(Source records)
%%
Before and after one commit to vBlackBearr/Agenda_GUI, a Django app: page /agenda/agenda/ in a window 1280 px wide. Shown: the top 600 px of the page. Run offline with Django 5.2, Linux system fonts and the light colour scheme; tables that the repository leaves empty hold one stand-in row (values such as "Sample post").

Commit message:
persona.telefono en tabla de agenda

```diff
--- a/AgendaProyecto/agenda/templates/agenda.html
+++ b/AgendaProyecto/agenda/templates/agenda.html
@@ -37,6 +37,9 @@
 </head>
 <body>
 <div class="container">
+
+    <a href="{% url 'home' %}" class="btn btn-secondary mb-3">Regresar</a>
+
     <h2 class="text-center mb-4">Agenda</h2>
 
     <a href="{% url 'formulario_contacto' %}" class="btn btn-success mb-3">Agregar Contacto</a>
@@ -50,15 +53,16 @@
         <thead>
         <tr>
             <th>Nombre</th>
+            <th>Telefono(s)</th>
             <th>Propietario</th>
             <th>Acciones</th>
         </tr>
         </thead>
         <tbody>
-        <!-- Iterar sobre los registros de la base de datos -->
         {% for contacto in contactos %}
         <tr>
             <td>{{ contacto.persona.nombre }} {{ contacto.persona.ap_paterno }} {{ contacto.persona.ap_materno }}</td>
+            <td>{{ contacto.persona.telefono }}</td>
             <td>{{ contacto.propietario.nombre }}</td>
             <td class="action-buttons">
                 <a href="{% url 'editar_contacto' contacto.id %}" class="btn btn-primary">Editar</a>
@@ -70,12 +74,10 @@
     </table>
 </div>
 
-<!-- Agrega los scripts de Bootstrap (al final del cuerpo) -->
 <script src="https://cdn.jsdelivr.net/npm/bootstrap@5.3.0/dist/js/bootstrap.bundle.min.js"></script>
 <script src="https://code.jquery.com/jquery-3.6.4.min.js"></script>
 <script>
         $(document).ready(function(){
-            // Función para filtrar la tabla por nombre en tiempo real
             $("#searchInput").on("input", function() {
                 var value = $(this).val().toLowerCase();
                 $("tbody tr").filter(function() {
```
%%
- **THE TASK**
Copy all lines above where "tabla" is present.

- **WRITTEN SOLUTION**
persona.telefono en tabla de agenda
-            // Función para filtrar la tabla por nombre en tiempo real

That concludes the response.